The Fly (1958) ***
Okay, chances are I can’t tell you anything about this movie that you don’t already know, unless of course, you live in a remote settlement in the mountains of Kyrgyzstan. Or, at any rate, I’d like to think that’s the case. We are, after all, only dealing with one of the most famous sci-fi/horror movies of the 1950’s. But I suppose you can never be too sure, these days-- it sometimes astonishes me how many important old movies horror and sci-fi fans my age and younger don’t know about or haven’t seen. It might just be possible that some of you only know The Fly from David Cronenberg’s outstanding 1986 remake. If so, you’re likely to be a bit disappointed in the original, I think. Director Kurt Neumann lacks Cronenberg’s flair for the bleakly hellish, and his version of The Fly is hampered by the ponderous pacing that afflicted so many movies of its time.
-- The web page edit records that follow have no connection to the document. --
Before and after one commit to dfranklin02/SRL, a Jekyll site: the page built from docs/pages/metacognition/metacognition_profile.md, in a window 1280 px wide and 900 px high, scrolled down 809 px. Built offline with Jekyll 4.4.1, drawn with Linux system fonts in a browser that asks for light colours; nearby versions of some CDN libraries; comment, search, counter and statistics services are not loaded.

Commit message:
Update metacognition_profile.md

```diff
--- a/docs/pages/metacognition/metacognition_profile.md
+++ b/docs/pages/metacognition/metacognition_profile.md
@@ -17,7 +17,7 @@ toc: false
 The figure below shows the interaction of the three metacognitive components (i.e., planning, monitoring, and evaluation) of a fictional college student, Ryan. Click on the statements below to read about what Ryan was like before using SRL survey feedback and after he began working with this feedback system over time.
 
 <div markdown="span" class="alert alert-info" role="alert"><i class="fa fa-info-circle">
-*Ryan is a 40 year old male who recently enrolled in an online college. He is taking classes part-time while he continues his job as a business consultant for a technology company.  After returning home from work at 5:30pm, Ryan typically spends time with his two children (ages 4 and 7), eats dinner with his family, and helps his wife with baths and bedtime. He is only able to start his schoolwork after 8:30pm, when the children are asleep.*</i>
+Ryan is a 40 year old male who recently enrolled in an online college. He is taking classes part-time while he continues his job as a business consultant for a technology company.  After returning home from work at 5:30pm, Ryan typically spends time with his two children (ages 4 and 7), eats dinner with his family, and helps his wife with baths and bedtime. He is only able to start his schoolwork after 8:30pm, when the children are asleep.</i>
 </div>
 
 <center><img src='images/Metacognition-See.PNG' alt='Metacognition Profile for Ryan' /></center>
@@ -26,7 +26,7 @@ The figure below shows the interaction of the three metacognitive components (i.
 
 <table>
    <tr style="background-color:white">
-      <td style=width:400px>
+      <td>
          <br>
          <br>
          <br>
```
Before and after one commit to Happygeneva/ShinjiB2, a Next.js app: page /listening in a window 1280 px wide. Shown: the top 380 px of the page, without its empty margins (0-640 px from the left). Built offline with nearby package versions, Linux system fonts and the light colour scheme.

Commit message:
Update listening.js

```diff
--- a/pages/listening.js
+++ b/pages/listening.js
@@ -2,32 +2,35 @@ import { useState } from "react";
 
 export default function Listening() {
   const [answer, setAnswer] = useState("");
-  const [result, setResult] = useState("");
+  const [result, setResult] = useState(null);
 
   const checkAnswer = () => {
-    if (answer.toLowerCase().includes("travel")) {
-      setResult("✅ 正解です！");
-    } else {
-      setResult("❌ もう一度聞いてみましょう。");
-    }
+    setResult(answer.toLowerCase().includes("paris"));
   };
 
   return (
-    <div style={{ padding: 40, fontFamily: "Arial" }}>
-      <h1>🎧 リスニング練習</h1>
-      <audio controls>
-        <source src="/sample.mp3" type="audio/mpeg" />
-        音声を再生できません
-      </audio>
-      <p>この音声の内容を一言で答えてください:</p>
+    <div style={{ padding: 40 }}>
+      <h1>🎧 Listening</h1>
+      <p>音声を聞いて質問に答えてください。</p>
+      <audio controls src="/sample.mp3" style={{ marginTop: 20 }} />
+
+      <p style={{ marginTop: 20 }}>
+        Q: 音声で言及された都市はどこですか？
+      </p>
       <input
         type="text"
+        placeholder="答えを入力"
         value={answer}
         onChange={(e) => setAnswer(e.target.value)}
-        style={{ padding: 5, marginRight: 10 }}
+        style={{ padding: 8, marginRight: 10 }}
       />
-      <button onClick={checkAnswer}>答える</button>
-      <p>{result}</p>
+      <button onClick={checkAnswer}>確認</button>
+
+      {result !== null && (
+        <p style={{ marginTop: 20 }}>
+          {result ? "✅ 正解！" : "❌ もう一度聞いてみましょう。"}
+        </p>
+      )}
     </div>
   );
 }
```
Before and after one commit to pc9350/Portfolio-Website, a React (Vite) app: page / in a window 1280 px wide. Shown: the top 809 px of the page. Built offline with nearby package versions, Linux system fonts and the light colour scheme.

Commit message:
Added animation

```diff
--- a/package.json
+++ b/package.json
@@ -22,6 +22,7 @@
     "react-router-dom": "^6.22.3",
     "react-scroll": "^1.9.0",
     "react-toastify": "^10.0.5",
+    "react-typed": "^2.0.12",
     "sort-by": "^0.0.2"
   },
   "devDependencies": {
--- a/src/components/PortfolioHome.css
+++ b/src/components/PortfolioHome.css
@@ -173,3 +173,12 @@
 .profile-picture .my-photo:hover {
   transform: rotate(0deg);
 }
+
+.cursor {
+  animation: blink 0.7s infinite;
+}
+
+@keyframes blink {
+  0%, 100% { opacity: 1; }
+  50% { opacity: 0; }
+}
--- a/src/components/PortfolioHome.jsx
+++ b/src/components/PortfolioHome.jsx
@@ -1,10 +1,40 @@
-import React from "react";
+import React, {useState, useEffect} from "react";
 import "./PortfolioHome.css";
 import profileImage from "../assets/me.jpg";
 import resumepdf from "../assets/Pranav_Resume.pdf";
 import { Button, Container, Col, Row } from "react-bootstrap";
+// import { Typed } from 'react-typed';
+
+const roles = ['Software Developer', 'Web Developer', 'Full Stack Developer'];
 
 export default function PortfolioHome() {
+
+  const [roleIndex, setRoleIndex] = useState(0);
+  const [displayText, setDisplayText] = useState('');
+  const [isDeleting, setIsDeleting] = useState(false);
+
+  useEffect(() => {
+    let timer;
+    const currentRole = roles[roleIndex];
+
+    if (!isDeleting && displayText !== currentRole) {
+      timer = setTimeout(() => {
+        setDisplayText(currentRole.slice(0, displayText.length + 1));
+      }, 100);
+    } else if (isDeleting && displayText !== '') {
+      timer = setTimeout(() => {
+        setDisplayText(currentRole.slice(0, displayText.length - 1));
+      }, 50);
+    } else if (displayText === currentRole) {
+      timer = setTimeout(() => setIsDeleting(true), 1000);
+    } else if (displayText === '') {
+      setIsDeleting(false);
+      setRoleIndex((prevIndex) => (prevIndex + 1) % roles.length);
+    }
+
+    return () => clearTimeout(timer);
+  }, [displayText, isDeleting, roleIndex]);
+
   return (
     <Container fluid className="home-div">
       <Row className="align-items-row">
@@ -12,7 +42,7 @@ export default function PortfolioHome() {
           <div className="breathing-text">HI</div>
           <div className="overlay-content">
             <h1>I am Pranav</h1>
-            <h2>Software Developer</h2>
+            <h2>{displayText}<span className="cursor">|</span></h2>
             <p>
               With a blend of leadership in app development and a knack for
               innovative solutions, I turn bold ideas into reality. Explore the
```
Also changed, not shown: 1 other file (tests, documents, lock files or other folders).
On the other hand, the 1958 version has much in its favor, including a surprisingly firm scientific grounding, a mostly well-executed murder mystery-like story structure, and a rare non-villain performance from Vincent Price that allows the world’s greatest over-actor to show that he could play it smooth when he really wanted to.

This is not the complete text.